This Partnership offers a collaborative supervisory team that brings together Sheffield University’s Dr Dominic McHugh and Dr David Patmore, both of the University’s Department of Music, and, from the British Library, Dr Nicolas Bell, the Curator of Music Collections and Jonathan Summers, the Curator of the Classical Music Sound Archive. This will be the third collaborative partnership in the field of the history of the recording industry between the British Library and the University of Sheffield.
The successful candidate will profit from the academic and practical resources of both partner institutions, becoming a full participant in the vibrant research community at the University of Sheffield while also having the opportunity to gain first hand professional experience of curatorial work at the British Library in London, including cataloguing, digitization, conservation and exhibitions work. The student will be allocated office space in the British Library and will be able to access the British Library’s Sound Archive, as well as its extensive collection of printed materials including books, journals and magazines relevant to the subject. In addition they will be able to participate in the Library's rich programme of public events, study days and student seminars and to disseminate research findings to academic and non-academic audiences. The student will be expected to contribute to the re-cataloguing of the Raeburn papers, on the basis of 60 days per year for three years, work which in the past has proved to be invaluable in gaining deep and relevant archival knowledge. In the longer term, the blend of academic research and curatorial work should considerably enhance employment-related skills while simultaneously informing the project with great potential for knowledge exchange and public impact.
The deadline for receipt of applications (including two references) is 31 March 2014.

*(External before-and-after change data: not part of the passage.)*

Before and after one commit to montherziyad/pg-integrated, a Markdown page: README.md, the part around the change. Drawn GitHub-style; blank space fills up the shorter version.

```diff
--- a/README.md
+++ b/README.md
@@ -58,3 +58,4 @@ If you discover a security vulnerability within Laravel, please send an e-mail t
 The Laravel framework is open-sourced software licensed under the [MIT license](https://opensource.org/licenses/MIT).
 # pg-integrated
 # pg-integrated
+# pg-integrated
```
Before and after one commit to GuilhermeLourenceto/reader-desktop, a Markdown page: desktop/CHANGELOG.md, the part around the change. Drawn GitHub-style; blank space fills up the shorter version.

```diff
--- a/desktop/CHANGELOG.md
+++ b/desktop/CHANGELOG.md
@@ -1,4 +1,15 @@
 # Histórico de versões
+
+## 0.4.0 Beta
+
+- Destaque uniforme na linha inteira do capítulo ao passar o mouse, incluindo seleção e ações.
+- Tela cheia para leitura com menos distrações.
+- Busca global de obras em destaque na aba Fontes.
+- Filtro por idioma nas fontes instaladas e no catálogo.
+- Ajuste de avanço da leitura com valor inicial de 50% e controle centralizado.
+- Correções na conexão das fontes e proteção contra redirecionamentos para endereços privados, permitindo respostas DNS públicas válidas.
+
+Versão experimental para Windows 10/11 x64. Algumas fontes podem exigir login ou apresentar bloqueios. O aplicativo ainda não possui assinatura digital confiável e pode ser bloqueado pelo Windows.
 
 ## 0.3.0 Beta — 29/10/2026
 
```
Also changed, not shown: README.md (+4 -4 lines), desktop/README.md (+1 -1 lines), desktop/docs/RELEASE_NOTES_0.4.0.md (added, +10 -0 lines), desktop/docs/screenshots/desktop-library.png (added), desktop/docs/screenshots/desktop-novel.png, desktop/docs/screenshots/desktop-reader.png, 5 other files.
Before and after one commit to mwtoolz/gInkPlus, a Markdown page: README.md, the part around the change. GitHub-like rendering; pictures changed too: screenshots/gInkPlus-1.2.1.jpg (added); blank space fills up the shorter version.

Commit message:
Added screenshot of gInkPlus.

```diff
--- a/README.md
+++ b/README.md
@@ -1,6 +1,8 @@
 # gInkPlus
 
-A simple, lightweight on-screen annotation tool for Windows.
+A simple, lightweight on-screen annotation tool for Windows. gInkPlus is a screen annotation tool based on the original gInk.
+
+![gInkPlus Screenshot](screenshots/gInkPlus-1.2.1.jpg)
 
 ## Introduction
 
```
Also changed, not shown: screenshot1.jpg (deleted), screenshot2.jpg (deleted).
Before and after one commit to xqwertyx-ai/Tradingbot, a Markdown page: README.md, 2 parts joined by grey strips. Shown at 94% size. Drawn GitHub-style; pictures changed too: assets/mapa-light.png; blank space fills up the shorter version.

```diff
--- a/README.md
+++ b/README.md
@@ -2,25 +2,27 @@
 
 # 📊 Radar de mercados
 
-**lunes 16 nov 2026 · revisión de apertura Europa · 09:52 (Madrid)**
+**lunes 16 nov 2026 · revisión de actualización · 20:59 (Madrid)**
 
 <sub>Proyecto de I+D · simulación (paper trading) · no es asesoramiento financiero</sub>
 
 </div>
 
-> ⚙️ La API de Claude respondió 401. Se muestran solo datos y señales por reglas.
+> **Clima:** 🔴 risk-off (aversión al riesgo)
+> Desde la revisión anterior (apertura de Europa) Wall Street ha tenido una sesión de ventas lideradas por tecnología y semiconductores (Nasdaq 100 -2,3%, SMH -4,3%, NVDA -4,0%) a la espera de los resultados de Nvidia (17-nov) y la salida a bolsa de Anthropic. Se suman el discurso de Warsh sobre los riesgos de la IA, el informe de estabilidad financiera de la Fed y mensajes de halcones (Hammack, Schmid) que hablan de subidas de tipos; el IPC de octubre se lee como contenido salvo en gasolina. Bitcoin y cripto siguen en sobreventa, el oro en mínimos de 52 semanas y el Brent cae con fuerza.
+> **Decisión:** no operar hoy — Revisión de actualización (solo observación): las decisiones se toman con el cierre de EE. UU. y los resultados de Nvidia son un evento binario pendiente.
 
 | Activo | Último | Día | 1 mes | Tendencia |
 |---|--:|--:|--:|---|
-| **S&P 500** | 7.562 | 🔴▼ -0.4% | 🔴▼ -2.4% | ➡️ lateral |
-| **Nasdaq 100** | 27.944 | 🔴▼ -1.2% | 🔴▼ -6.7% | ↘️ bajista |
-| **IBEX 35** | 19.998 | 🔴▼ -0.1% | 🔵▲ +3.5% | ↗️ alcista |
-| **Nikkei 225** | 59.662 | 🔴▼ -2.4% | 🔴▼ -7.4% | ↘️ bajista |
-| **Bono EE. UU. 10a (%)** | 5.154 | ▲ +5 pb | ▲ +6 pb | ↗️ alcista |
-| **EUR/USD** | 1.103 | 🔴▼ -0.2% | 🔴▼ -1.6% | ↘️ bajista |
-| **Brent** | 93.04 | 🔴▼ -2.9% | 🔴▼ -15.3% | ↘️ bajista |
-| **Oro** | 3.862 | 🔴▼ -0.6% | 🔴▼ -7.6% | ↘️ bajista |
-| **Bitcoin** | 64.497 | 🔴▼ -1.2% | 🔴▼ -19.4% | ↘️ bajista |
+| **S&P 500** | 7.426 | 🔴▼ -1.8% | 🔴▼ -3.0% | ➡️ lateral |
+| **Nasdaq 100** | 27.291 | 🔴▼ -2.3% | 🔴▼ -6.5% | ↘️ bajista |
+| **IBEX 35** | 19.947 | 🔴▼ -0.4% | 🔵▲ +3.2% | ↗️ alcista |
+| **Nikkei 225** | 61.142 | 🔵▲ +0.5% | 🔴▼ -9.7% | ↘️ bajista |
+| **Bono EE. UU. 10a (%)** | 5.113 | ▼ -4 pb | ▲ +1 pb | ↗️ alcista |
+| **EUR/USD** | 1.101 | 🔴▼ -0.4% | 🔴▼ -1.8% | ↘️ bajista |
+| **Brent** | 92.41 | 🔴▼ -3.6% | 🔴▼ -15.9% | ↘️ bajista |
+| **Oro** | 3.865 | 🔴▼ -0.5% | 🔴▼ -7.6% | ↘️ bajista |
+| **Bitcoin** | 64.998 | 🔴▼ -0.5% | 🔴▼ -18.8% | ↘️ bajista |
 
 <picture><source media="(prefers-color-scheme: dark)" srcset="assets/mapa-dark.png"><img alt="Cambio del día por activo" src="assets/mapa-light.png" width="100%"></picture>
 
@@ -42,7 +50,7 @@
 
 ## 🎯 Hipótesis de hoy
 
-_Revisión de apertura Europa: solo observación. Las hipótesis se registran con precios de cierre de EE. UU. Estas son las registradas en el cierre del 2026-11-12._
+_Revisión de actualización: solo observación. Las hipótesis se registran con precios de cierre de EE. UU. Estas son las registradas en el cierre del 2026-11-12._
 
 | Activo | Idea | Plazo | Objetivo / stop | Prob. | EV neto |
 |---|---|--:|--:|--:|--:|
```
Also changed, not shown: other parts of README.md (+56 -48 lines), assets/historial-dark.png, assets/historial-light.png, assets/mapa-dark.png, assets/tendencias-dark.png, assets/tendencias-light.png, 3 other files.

For further information, and details of how to apply, see: https://www.sheffield.ac.uk/music/prospective_pg/ahrcstudentship